### Problem details
All lines below containing "QLineEdit" are to be listed.

### Data shown
== Segment start ==

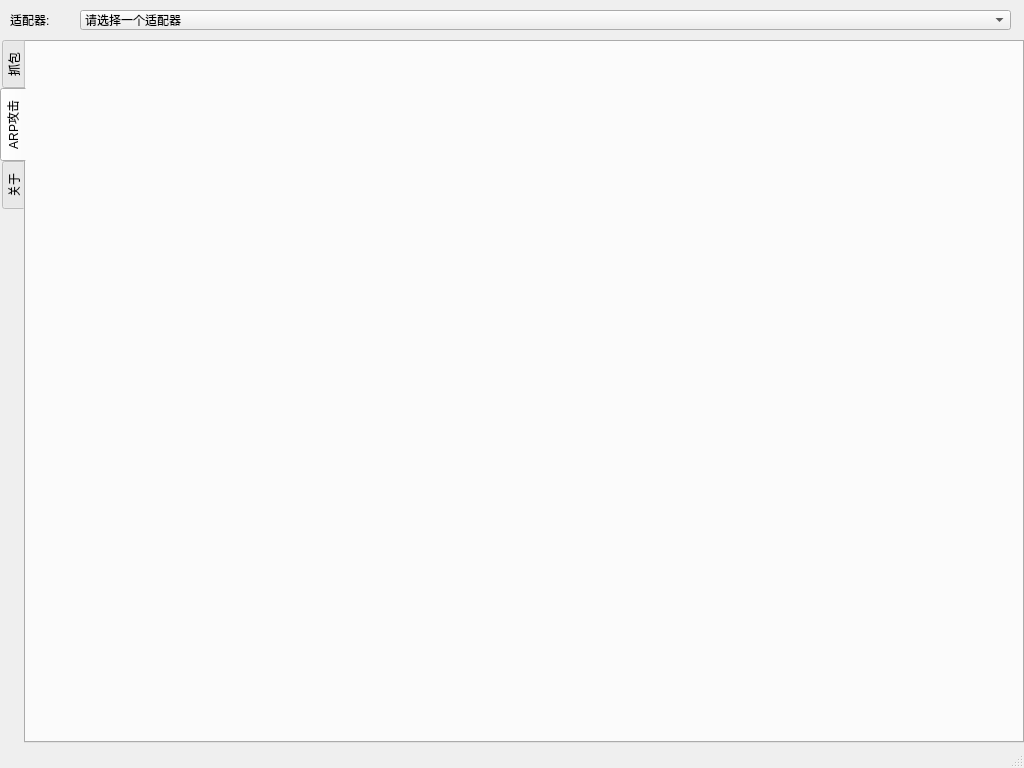
The window that sniffer/mainwindow.ui (yilinfang/sniffer) describes before a commit, drawn with Qt 5.
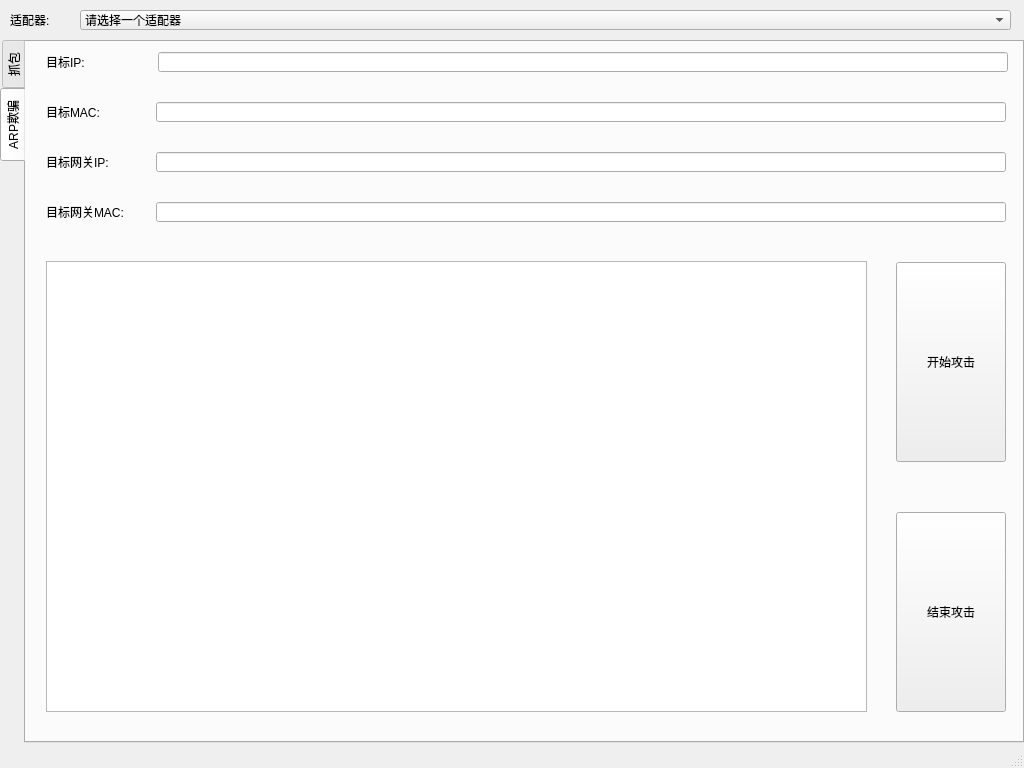
The same window after the commit. The open tabs and pages were chosen to show the change.

Patch:
```diff
--- a/sniffer/mainwindow.ui
+++ b/sniffer/mainwindow.ui
@@ -266,13 +266,139 @@
     </widget>
     <widget class="QWidget" name="tab_2">
      <attribute name="title">
-      <string>ARP攻击</string>
+      <string>ARP欺骗</string>
      </attribute>
-    </widget>
-    <widget class="QWidget" name="tab_3">
-     <attribute name="title">
-      <string>关于</string>
-     </attribute>
+     <widget class="QLabel" name="label_3">
+      <property name="geometry">
+       <rect>
+        <x>20</x>
+        <y>10</y>
+        <width>100</width>
+        <height>20</height>
+       </rect>
+      </property>
+      <property name="text">
+       <string>目标IP:</string>
+      </property>
+     </widget>
+     <widget class="QLabel" name="label_4">
+      <property name="geometry">
+       <rect>
+        <x>20</x>
+        <y>110</y>
+        <width>100</width>
+        <height>20</height>
+       </rect>
+      </property>
+      <property name="text">
+       <string>目标网关IP:</string>
+      </property>
+     </widget>
+     <widget class="QLineEdit" name="lineEdit_targetIp_lab2">
+      <property name="geometry">
+       <rect>
+        <x>132</x>
+        <y>10</y>
+        <width>850</width>
+        <height>20</height>
+       </rect>
+      </property>
+      <property name="text">
+       <string/>
+      </property>
+     </widget>
+     <widget class="QLineEdit" name="lineEdit_gateIp_lab2">
+      <property name="geometry">
+       <rect>
+        <x>130</x>
+        <y>110</y>
+        <width>850</width>
+        <height>20</height>
+       </rect>
+      </property>
+     </widget>
+     <widget class="QTextEdit" name="textEdit_tab2">
+      <property name="geometry">
+       <rect>
+        <x>20</x>
+        <y>219</y>
+        <width>821</width>
+        <height>451</height>
+       </rect>
+      </property>
+     </widget>
+     <widget class="QPushButton" name="pushButton_start_lab2">
+      <property name="geometry">
+       <rect>
+        <x>870</x>
+        <y>220</y>
+        <width>110</width>
+        <height>200</height>
+       </rect>
+      </property>
+      <property name="text">
+       <string>开始攻击</string>
+      </property>
+     </widget>
+     <widget class="QPushButton" name="pushButton_stop_lab2">
+      <property name="geometry">
+       <rect>
+        <x>870</x>
+        <y>470</y>
+        <width>110</width>
+        <height>200</height>
+       </rect>
+      </property>
+      <property name="text">
+       <string>结束攻击</string>
+      </property>
+     </widget>
+     <widget class="QLabel" name="label">
+      <property name="geometry">
+       <rect>
+        <x>20</x>
+        <y>60</y>
+        <width>100</width>
+        <height>20</height>
+       </rect>
+      </property>
+      <property name="text">
+       <string>目标MAC:</string>
+      </property>
+     </widget>
+     <widget class="QLineEdit" name="lineEdit_targetMac_lab2">
+      <property name="geometry">
+       <rect>
+        <x>130</x>
+        <y>60</y>
+        <width>850</width>
+        <height>20</height>
+       </rect>
+      </property>
+     </widget>
+     <widget class="QLabel" name="label_5">
+      <property name="geometry">
+       <rect>
+        <x>20</x>
+        <y>160</y>
+        <width>100</width>
+        <height>20</height>
+       </rect>
+      </property>
+      <property name="text">
+       <string>目标网关MAC:</string>
+      </property>
+     </widget>
+     <widget class="QLineEdit" name="lineEdit_gateMac_lab2">
+      <property name="geometry">
+       <rect>
+        <x>130</x>
+        <y>160</y>
+        <width>850</width>
+        <height>20</height>
+       </rect>
+      </property>
+     </widget>
     </widget>
    </widget>
    <widget class="QLabel" name="label_1">
```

== Segment end ==

### Output
+     <widget class="QLineEdit" name="lineEdit_targetIp_lab2">
+     <widget class="QLineEdit" name="lineEdit_gateIp_lab2">
+     <widget class="QLineEdit" name="lineEdit_targetMac_lab2">
+     <widget class="QLineEdit" name="lineEdit_gateMac_lab2">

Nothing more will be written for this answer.